The problem is that an idea is inherently worthless. The only value that comes from an idea is in it’s execution. I’m not suggesting my strength is of no value, on the contrary I am exuberant to have Ideation as my top strength! What I have realized is that I need to focus on making my ideas reality.
Making Ideas Happen
Knowing my top strength is Ideation, a friend gave me Scott Belsky’s Making Ideas Happen. I just finished reading the book and was able to take away a lot to apply to my life.
Overall, I really enjoyed the first and last section of the book: Organization + Execution and Leadership Capability. The middle section The Forces of Community didn’t resound with me nearly as much, but maybe it would have in a different season.
An exquisite concept from Organization + Execution is the idea that one’s impact is a function of their level of Creativity multiplied by their level of organization, simply put Creativity x Organization = Impact. You may know someone who had extraordinary ideas and creativity, but no organization (100 x 0 = 0). You may also know someone who is half as talented, but is able to create a huge impact (50 x 5 = 250). Belsky creates this illustration to help us overcome the fear that structure will hamper our creativity.
Working in a start-up, I can identify with the fear of structure. I enjoy the freedom that comes with not having a set schedule and I feel that it boosts my creativity. However, this book made me realize that sacrificing a small amount of creativity to increase my organization can really affect my impact. In the middle of reading this book I started to use Asana to organize everything I am working on. At first it is overwhelming to see all the projects I have going on and the effort of organization can seem like a hassle, but now I can be confident that they are all written down so I won’t miss anything and when I am focused on working I have a prioritized list of what I need to do.
The last section of the book focused on leadership. My experience with leadership has been hard! I’ve had people at my company who have really bought in to what we are working on and others that didn’t seem to get it. This book showed me a new perspective of leadership.
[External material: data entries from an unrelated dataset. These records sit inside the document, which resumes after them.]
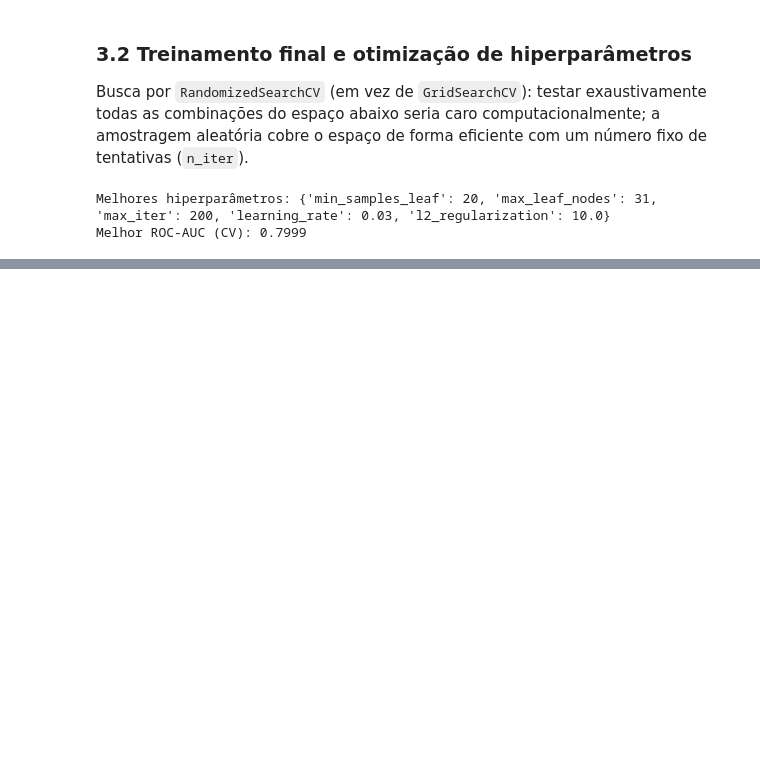
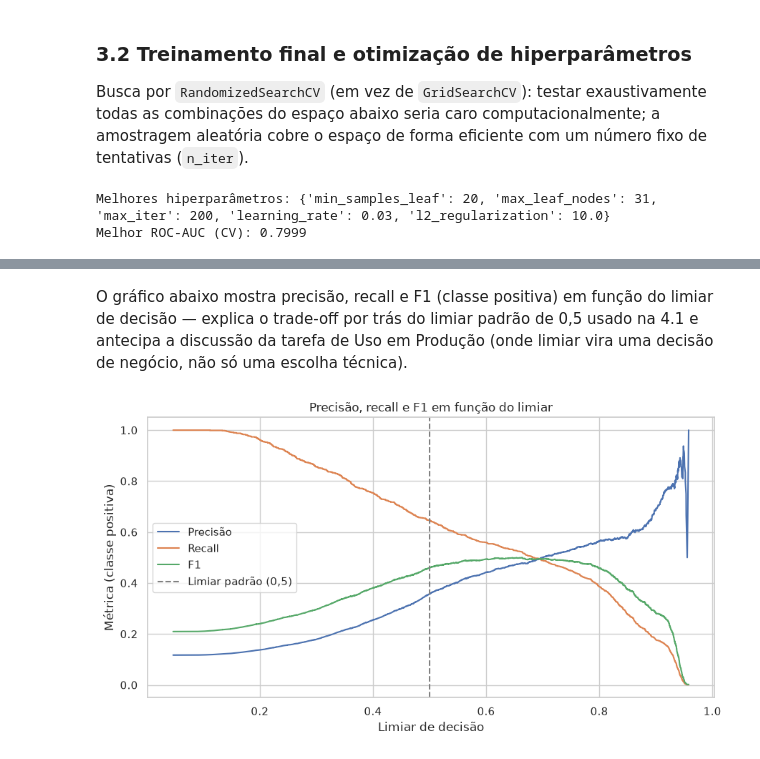
Before and after one commit to solanojacon/keyrus, a Jupyter notebook: bank_marketing.ipynb, the cells around one changed output, grey strips where cells are left out. Cells and saved outputs as stored; diff of their text form; code cells hidden in the pictures; blank space fills up the shorter version.

```diff
--- a/bank_marketing.ipynb
+++ b/bank_marketing.ipynb
@@ -445,0 +529,19 @@ Melhor ROC-AUC (CV): 0.7999
+# %% [markdown]
+O gráfico abaixo mostra precisão, recall e F1 (classe positiva) em função do limiar de decisão — explica o trade-off por trás do limiar padrão de 0,5 usado na 4.1 e antecipa a discussão da tarefa de Uso em Produção (onde limiar vira uma decisão de negócio, não só uma escolha técnica).
+# %%
+precisions, recalls, thresholds = precision_recall_curve(y_test, y_proba)
+f1_scores = 2 * precisions * recalls / (precisions + recalls + 1e-12)
+
+plt.figure(figsize=(9, 5))
+plt.plot(thresholds, precisions[:-1], label="Precisão")
+plt.plot(thresholds, recalls[:-1], label="Recall")
+plt.plot(thresholds, f1_scores[:-1], label="F1")
+plt.axvline(0.5, linestyle="--", color="grey", label="Limiar padrão (0,5)")
+plt.xlabel("Limiar de decisão")
+plt.ylabel("Métrica (classe positiva)")
+plt.title("Precisão, recall e F1 em função do limiar")
+plt.legend()
+plt.tight_layout()
+plt.show()
+# %% [output]
+[figure, added]
```
Also changed, not shown: parts of 6 cells of this notebook, 1 other file.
StrengthFinder says that someone with Ideation as one of their strengths likes simple words or phrases that encapsulate a deeper concept. This rang true with me when the book quotes Dwight D. Eisenhower:
“Leadership is the art of getting someone else to do something you want done because he wants to do it.”
I really chewed on this quote for a while. At first I thought the quote made leadership sound a lot like manipulation! The definition of manipulation is actually pretty similar in some ways:
Manipulation: exerting shrewd or devious influence especially for one’s own advantage.
As I thought more about the Eisenhower quote I realized that the most essential part of what he said related to the person wanting to do it. I admit that when I lead (at home and at work) I easily focus too much on getting someone to do something rather than making them want to do it. And “making them want to do it” isn’t manipulation. The best leaders are able to get people to do something because it benefits both parties. From now on I want to focus my energy on showing others how my vision benefits them. I am confident if I can inspire them in that way, they will accomplish more for my cause than I could ever expect otherwise.
As I reflect on the people that have been the best to work with I realize that they bought into my vision. They would say things about projects we were working on that sounded like something I would say and they brought an energy and enthusiasm that matched my own.